The responses, too, deserve notice, especially the response " Libera me, Domine, de viis inferni qui portas æreas confregisti et visitasti inferum et dedisti eis lumen . It is fortunate that the Roman Church preserved carefully and without notable change this office, which, like that of Holy Week, has retained for us in its archaic forms the memory and the atmosphere of a very ancient liturgy. In its present form, while it has some very ancient characteristics, it cannot be older than the seventh or even eighth century.
Amalarius speaks of the Office of the Dead, but seems to imply that it existed before his time ("De Eccles. Alcuin is also known for his activity in liturgical matters, and we owe certain liturgical compositions to him; but there is no reason for considering him the author of this office (see Cabrol in "Dict. It has even been said that it was to remove the obligation of reciting it that the feasts of double and semi-double rite were multiplied, for it could be omitted on such days (Bäumer-Biron, op. Even then it was not obligatory, for the Bull "Quod a nobis" of the same pope merely recommends it earnestly, like the Office of Our Lady and the Penitential Psalms, without imposing it as a duty (Van der Stappen, "Sacra Liturgia", I, Malines, 1898, p. At the present time, it is obligatory on the clergy only on the feast of All Souls and in certain mortuary services.While the Offertory is made the people (choir) sing a verse (the Offertorium in the sense of a text to be sung) that forms part of the Proper of the Mass. Const."; VIII, but it may no doubt be supposed as the reason why the celebrant there too prays silently. Durandus notes with disapproval that in his time the verses of the psalm are left out (Rationale, IV, 26). It is taken from the psalter, or other book of the Bible , or is often not a Biblical text.It refers in some way to the feast or occasion of the Mass, never to the offering of bread and wine.This office, as it now exists in the Roman Liturgy, is composed of First Vespers, Mass, Matins, and Lauds.The Vespers comprise psalms, cxiv, cxix, cxx, cxxix, cxxxvii, with the Magnificat and the preces .

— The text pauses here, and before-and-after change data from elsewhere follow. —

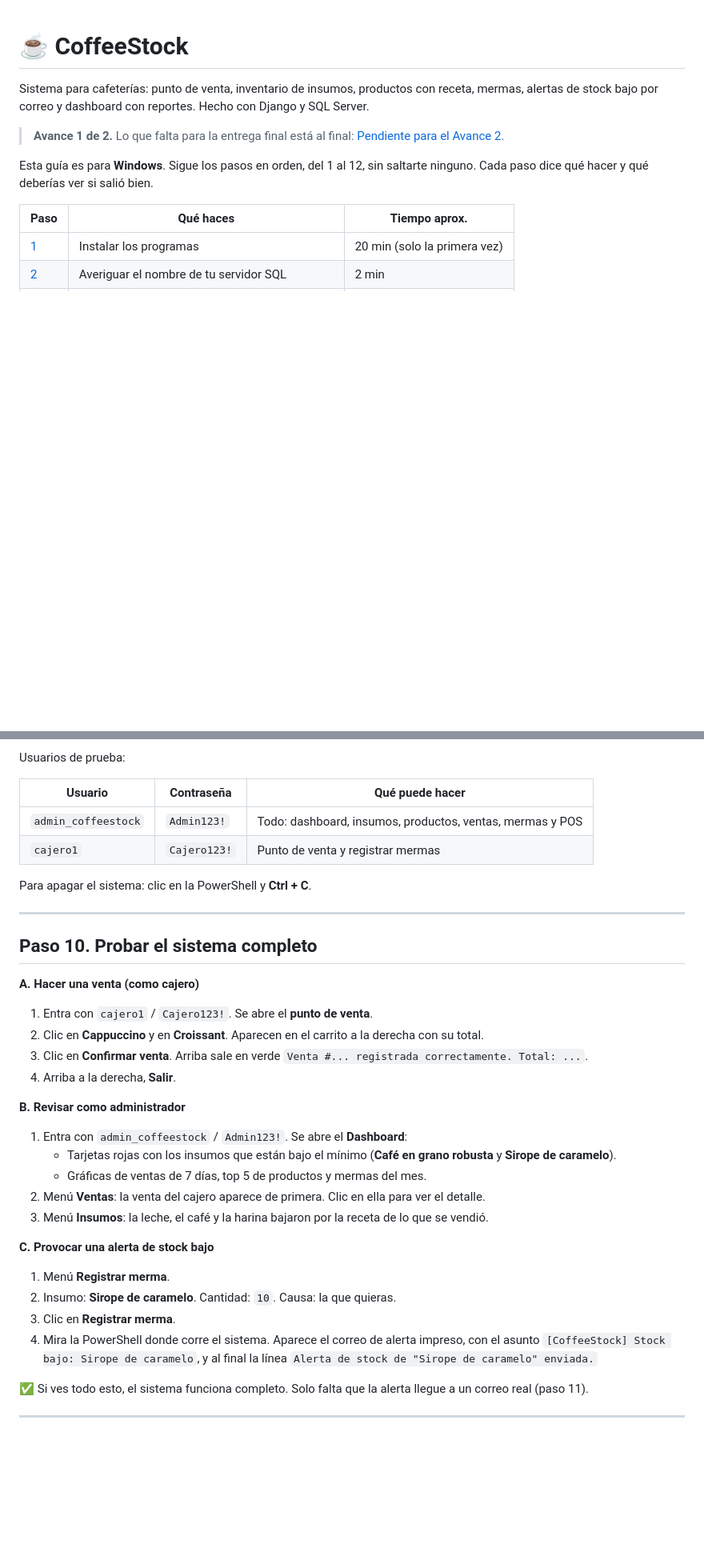
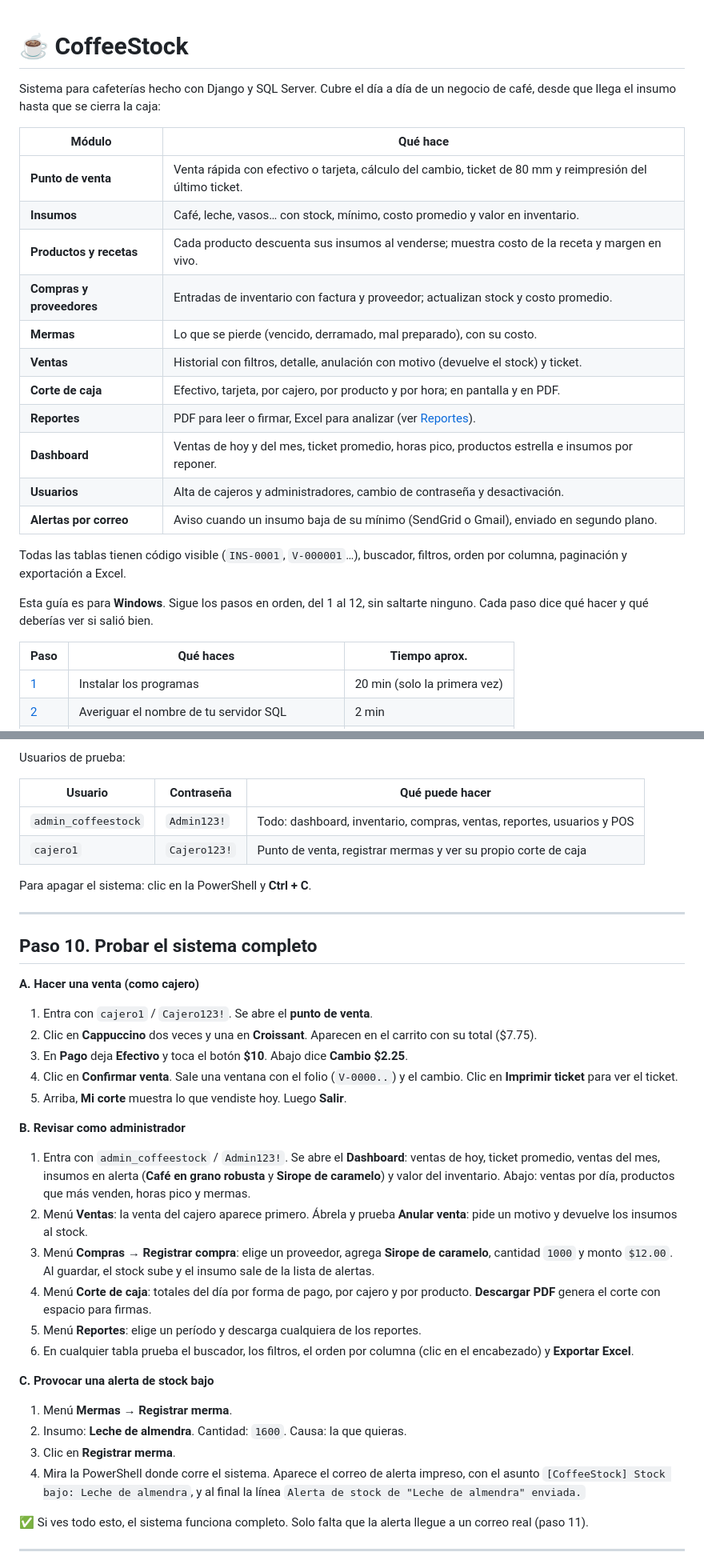
Before and after one commit to CarlosPuent/COFFEESTOCK, a Markdown page: README.md, 2 parts joined by grey strips. Shown at 80% size. Drawn GitHub-style; blank space fills up the shorter version.

```diff
--- a/README.md
+++ b/README.md
@@ -1,11 +1,24 @@
 # ☕ CoffeeStock
 
-Sistema para cafeterías: punto de venta, inventario de insumos, productos con
-receta, mermas, alertas de stock bajo por correo y dashboard con reportes.
-Hecho con Django y SQL Server.
+Sistema para cafeterías hecho con Django y SQL Server. Cubre el día a día de
+un negocio de café, desde que llega el insumo hasta que se cierra la caja:
 
-> **Avance 1 de 2.** Lo que falta para la entrega final está al final:
-> [Pendiente para el Avance 2](#pendiente-para-el-avance-2).
+| Módulo | Qué hace |
+|---|---|
+| **Punto de venta** | Venta rápida con efectivo o tarjeta, cálculo del cambio, ticket de 80 mm y reimpresión del último ticket. |
+| **Insumos** | Café, leche, vasos… con stock, mínimo, costo promedio y valor en inventario. |
+| **Productos y recetas** | Cada producto descuenta sus insumos al venderse; muestra costo de la receta y margen en vivo. |
+| **Compras y proveedores** | Entradas de inventario con factura y proveedor; actualizan stock y costo promedio. |
+| **Mermas** | Lo que se pierde (vencido, derramado, mal preparado), con su costo. |
+| **Ventas** | Historial con filtros, detalle, anulación con motivo (devuelve el stock) y ticket. |
+| **Corte de caja** | Efectivo, tarjeta, por cajero, por producto y por hora; en pantalla y en PDF. |
+| **Reportes** | PDF para leer o firmar, Excel para analizar (ver [Reportes](#reportes)). |
+| **Dashboard** | Ventas de hoy y del mes, ticket promedio, horas pico, productos estrella e insumos por reponer. |
+| **Usuarios** | Alta de cajeros y administradores, cambio de contraseña y desactivación. |
+| **Alertas por correo** | Aviso cuando un insumo baja de su mínimo (SendGrid o Gmail), enviado en segundo plano. |
+
+Todas las tablas tienen código visible (`INS-0001`, `V-000001`…), buscador,
+filtros, orden por columna, paginación y exportación a Excel.
 
 Esta guía es para **Windows**. Sigue los pasos en orden, del 1 al 12, sin
 saltarte ninguno. Cada paso dice qué hacer y qué deberías ver si salió bien.
@@ -298,8 +319,8 @@ Usuarios de prueba:
 
 | Usuario | Contraseña | Qué puede hacer |
 |---|---|---|
-| `admin_coffeestock` | `Admin123!` | Todo: dashboard, insumos, productos, ventas, mermas y POS |
-| `cajero1` | `Cajero123!` | Punto de venta y registrar mermas |
+| `admin_coffeestock` | `Admin123!` | Todo: dashboard, inventario, compras, ventas, reportes, usuarios y POS |
+| `cajero1` | `Cajero123!` | Punto de venta, registrar mermas y ver su propio corte de caja |
 
 Para apagar el sistema: clic en la PowerShell y **Ctrl + C**.
 
@@ -310,31 +331,39 @@ Para apagar el sistema: clic en la PowerShell y **Ctrl + C**.
 **A. Hacer una venta (como cajero)**
 
 1. Entra con `cajero1` / `Cajero123!`. Se abre el **punto de venta**.
-2. Clic en **Cappuccino** y en **Croissant**. Aparecen en el carrito a la
-   derecha con su total.
-3. Clic en **Confirmar venta**. Arriba sale en verde
-   `Venta #... registrada correctamente. Total: ...`.
-4. Arriba a la derecha, **Salir**.
+2. Clic en **Cappuccino** dos veces y una en **Croissant**. Aparecen en el
+   carrito con su total ($7.75).
+3. En **Pago** deja **Efectivo** y toca el botón **$10**. Abajo dice
+   **Cambio $2.25**.
+4. Clic en **Confirmar venta**. Sale una ventana con el folio (`V-0000..`) y el
+   cambio. Clic en **Imprimir ticket** para ver el ticket.
+5. Arriba, **Mi corte** muestra lo que vendiste hoy. Luego **Salir**.
 
 **B. Revisar como administrador**
 
 1. Entra con `admin_coffeestock` / `Admin123!`. Se abre el **Dashboard**:
-   - Tarjetas rojas con los insumos que están bajo el mínimo
-     (**Café en grano robusta** y **Sirope de caramelo**).
-   - Gráficas de ventas de 7 días, top 5 de productos y mermas del mes.
-2. Menú **Ventas**: la venta del cajero aparece de primera. Clic en ella para
-   ver el detalle.
-3. Menú **Insumos**: la leche, el café y la harina bajaron por la receta de lo
-   que se vendió.
+   ventas de hoy, ticket promedio, ventas del mes, insumos en alerta
+   (**Café en grano robusta** y **Sirope de caramelo**) y valor del inventario.
+   Abajo: ventas por día, productos que más venden, horas pico y mermas.
+2. Menú **Ventas**: la venta del cajero aparece primero. Ábrela y prueba
+   **Anular venta**: pide un motivo y devuelve los insumos al stock.
+3. Menú **Compras** → **Registrar compra**: elige un proveedor, agrega
+   **Sirope de caramelo**, cantidad `1000` y monto `$12.00`. Al guardar, el
+   stock sube y el insumo sale de la lista de alertas.
+4. Menú **Corte de caja**: totales del día por forma de pago, por cajero y por
+   producto. **Descargar PDF** genera el corte con espacio para firmas.
+5. Menú **Reportes**: elige un período y descarga cualquiera de los reportes.
+6. En cualquier tabla prueba el buscador, los filtros, el orden por columna
+   (clic en el encabezado) y **Exportar Excel**.
 
 **C. Provocar una alerta de stock bajo**
 
-1. Menú **Registrar merma**.
-2. Insumo: **Sirope de caramelo**. Cantidad: `10`. Causa: la que quieras.
+1. Menú **Mermas** → **Registrar merma**.
+2. Insumo: **Leche de almendra**. Cantidad: `1600`. Causa: la que quieras.
 3. Clic en **Registrar merma**.
 4. Mira la PowerShell donde corre el sistema. Aparece el correo de alerta
-   impreso, con el asunto `[CoffeeStock] Stock bajo: Sirope de caramelo`, y al
-   final la línea `Alerta de stock de "Sirope de caramelo" enviada.`
+   impreso, con el asunto `[CoffeeStock] Stock bajo: Leche de almendra`, y al
+   final la línea `Alerta de stock de "Leche de almendra" enviada.`
 
 ✅ Si ves todo esto, el sistema funciona completo. Solo falta que la alerta
 llegue a un correo real (paso 11).
```
Also changed, not shown: other parts of README.md (+140 -69 lines).
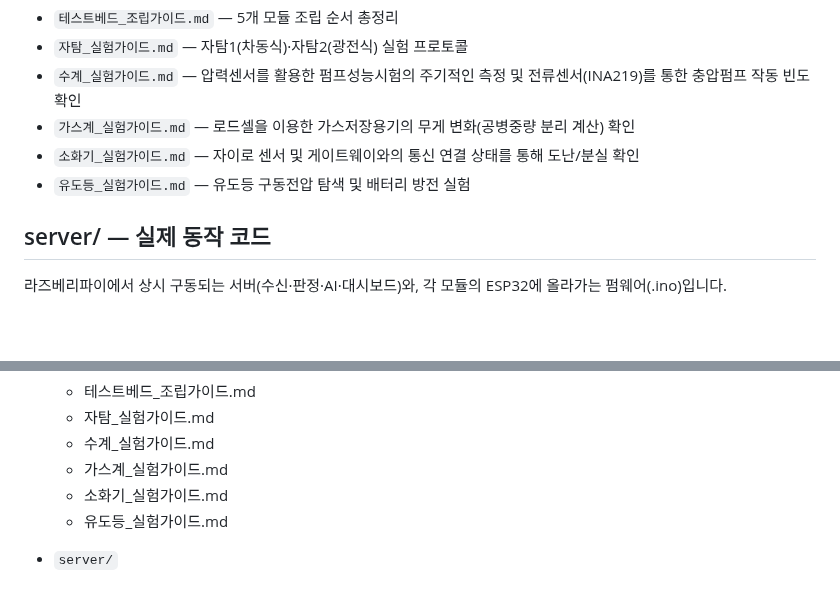
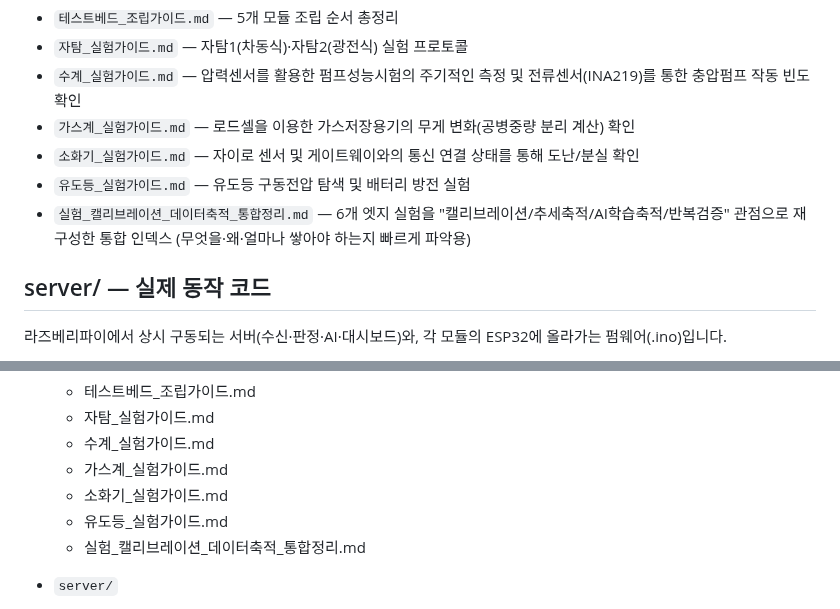
Before and after one commit to Billiardchalktheif/2026ESWContest_free_bulchimbeon, a Markdown page: README.md, 2 parts joined by grey strips. Drawn GitHub-style; blank space fills up the shorter version.

```diff
--- a/README.md
+++ b/README.md
@@ -33,6 +33,7 @@
 - `가스계_실험가이드.md` — 로드셀을 이용한 가스저장용기의 무게 변화(공병중량 분리 계산) 확인
 - `소화기_실험가이드.md` — 자이로 센서 및 게이트웨이와의 통신 연결 상태를 통해 도난/분실 확인
 - `유도등_실험가이드.md` — 유도등 구동전압 탐색 및 배터리 방전 실험
+- `실험_캘리브레이션_데이터축적_통합정리.md` — 6개 엣지 실험을 "캘리브레이션/추세축적/AI학습축적/반복검증" 관점으로 재구성한 통합 인덱스 (무엇을·왜·얼마나 쌓아야 하는지 빠르게 파악용)
 
 ## server/ — 실제 동작 코드
 라즈베리파이에서 상시 구동되는 서버(수신·판정·AI·대시보드)와, 각 모듈의 ESP32에 올라가는 펌웨어(.ino)입니다.
@@ -177,6 +178,7 @@
   - 가스계_실험가이드.md
   - 소화기_실험가이드.md
   - 유도등_실험가이드.md
+  - 실험_캘리브레이션_데이터축적_통합정리.md
 
 - `server/`
   - evac_light_node.ino
```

The absence of the introduction, "Deus in adjutorium", of the hymns, absolution, blessings, and of the doxology in the psalms also recall ancient times, when these additions had not yet been made. This is one of the few texts in the Roman Liturgy alluding to Christ's descent into hell. The omission of the Alleluia, and the kiss of peace is also characteristic of this mass. The omission of the kiss of peace at the Mass is probably due to the fact that that ceremony preceded the distribution of the Eucharist to the faithful and was a preparation for it, so, as communion is not given at the Mass for the Dead, the kiss of peace was suppressed.